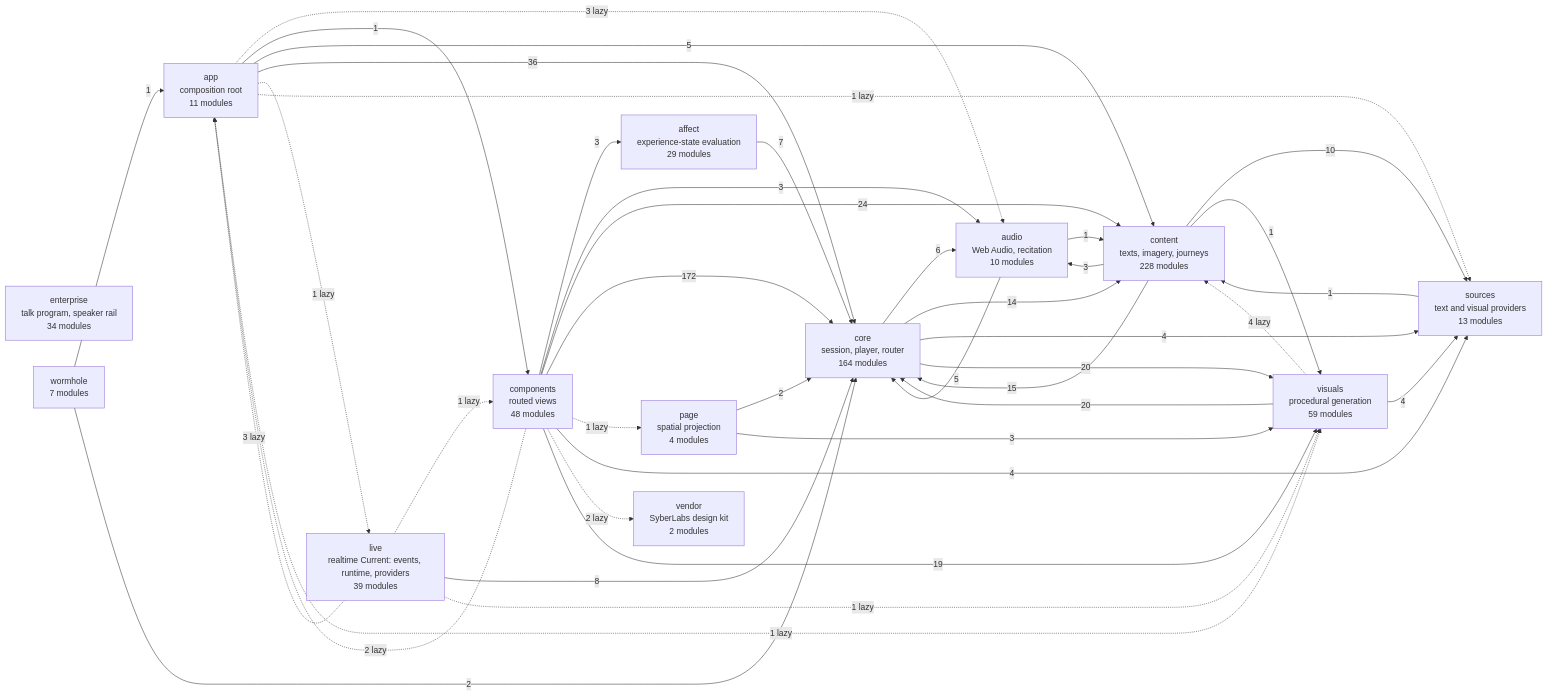
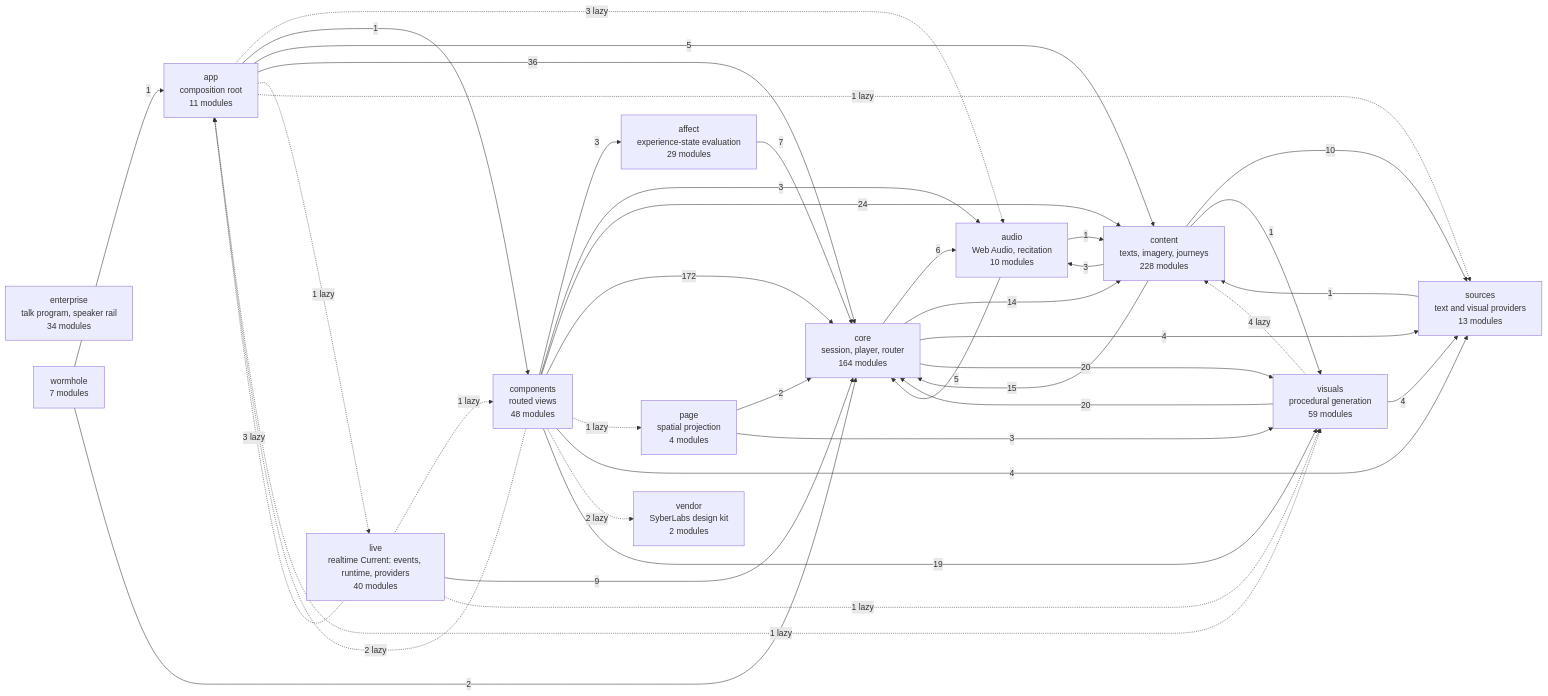
The diagram in docs/specs/ARCHITECTURE.md (SyberLabs/RISE), drawn with Mermaid before and after one commit. The commit also changed 62 other files, not shown here.

````diff
--- a/docs/specs/ARCHITECTURE.md
+++ b/docs/specs/ARCHITECTURE.md
@@ -160,56 +160,56 @@
 ```mermaid
 flowchart LR
     affect["affect<br/>experience-state evaluation<br/>29 modules"]
     app["app<br/>composition root<br/>11 modules"]
     audio["audio<br/>Web Audio, recitation<br/>10 modules"]
     components["components<br/>routed views<br/>48 modules"]
     content["content<br/>texts, imagery, journeys<br/>228 modules"]
     core["core<br/>session, player, router<br/>164 modules"]
     enterprise["enterprise<br/>talk program, speaker rail<br/>34 modules"]
-    live["live<br/>realtime Current: events, runtime, providers<br/>39 modules"]
+    live["live<br/>realtime Current: events, runtime, providers<br/>40 modules"]
     page["page<br/>spatial projection<br/>4 modules"]
     sources["sources<br/>text and visual providers<br/>13 modules"]
     vendor["vendor<br/>SyberLabs design kit<br/>2 modules"]
     visuals["visuals<br/>procedural generation<br/>59 modules"]
     wormhole["wormhole<br/>7 modules"]
 
     affect --> |7| core
     app -.-> |3 lazy| audio
     app --> |1| components
     app --> |5| content
     app --> |36| core
     app -.-> |1 lazy| live
     app -.-> |1 lazy| sources
     app -.-> |1 lazy| visuals
     audio --> |1| content
     audio --> |5| core
     components --> |3| affect
     components -.-> |2 lazy| app
     components --> |3| audio
     components --> |24| content
     components --> |172| core
     components -.-> |1 lazy| page
     components --> |4| sources
     components -.-> |2 lazy| vendor
     components --> |19| visuals
     content --> |3| audio
     content --> |15| core
     content --> |10| sources
     content --> |1| visuals
     core --> |6| audio
     core --> |14| content
     core --> |4| sources
     core --> |20| visuals
     live -.-> |3 lazy| app
     live -.-> |1 lazy| components
-    live --> |8| core
+    live --> |9| core
     live -.-> |1 lazy| visuals
     page --> |2| core
     page --> |3| visuals
     sources --> |1| content
     visuals -.-> |4 lazy| content
     visuals --> |20| core
     visuals --> |4| sources
     wormhole --> |1| app
     wormhole --> |2| core
 ```
````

::::

→ Exercise details
With images omitted, output the data exactly as given.

→ Answer
The diagram in docs/specs/ARCHITECTURE.md (SyberLabs/RISE), drawn with Mermaid before and after one commit. The commit also changed 62 other files, not shown here.

````diff
--- a/docs/specs/ARCHITECTURE.md
+++ b/docs/specs/ARCHITECTURE.md
@@ -160,56 +160,56 @@
 ```mermaid
 flowchart LR
     affect["affect<br/>experience-state evaluation<br/>29 modules"]
     app["app<br/>composition root<br/>11 modules"]
     audio["audio<br/>Web Audio, recitation<br/>10 modules"]
     components["components<br/>routed views<br/>48 modules"]
     content["content<br/>texts, imagery, journeys<br/>228 modules"]
     core["core<br/>session, player, router<br/>164 modules"]
     enterprise["enterprise<br/>talk program, speaker rail<br/>34 modules"]
-    live["live<br/>realtime Current: events, runtime, providers<br/>39 modules"]
+    live["live<br/>realtime Current: events, runtime, providers<br/>40 modules"]
     page["page<br/>spatial projection<br/>4 modules"]
     sources["sources<br/>text and visual providers<br/>13 modules"]
     vendor["vendor<br/>SyberLabs design kit<br/>2 modules"]
     visuals["visuals<br/>procedural generation<br/>59 modules"]
     wormhole["wormhole<br/>7 modules"]
 
     affect --> |7| core
     app -.-> |3 lazy| audio
     app --> |1| components
     app --> |5| content
     app --> |36| core
     app -.-> |1 lazy| live
     app -.-> |1 lazy| sources
     app -.-> |1 lazy| visuals
     audio --> |1| content
     audio --> |5| core
     components --> |3| affect
     components -.-> |2 lazy| app
     components --> |3| audio
     components --> |24| content
     components --> |172| core
     components -.-> |1 lazy| page
     components --> |4| sources
     components -.-> |2 lazy| vendor
     components --> |19| visuals
     content --> |3| audio
     content --> |15| core
     content --> |10| sources
     content --> |1| visuals
     core --> |6| audio
     core --> |14| content
     core --> |4| sources
     core --> |20| visuals
     live -.-> |3 lazy| app
     live -.-> |1 lazy| components
-    live --> |8| core
+    live --> |9| core
     live -.-> |1 lazy| visuals
     page --> |2| core
     page --> |3| visuals
     sources --> |1| content
     visuals -.-> |4 lazy| content
     visuals --> |20| core
     visuals --> |4| sources
     wormhole --> |1| app
     wormhole --> |2| core
 ```
````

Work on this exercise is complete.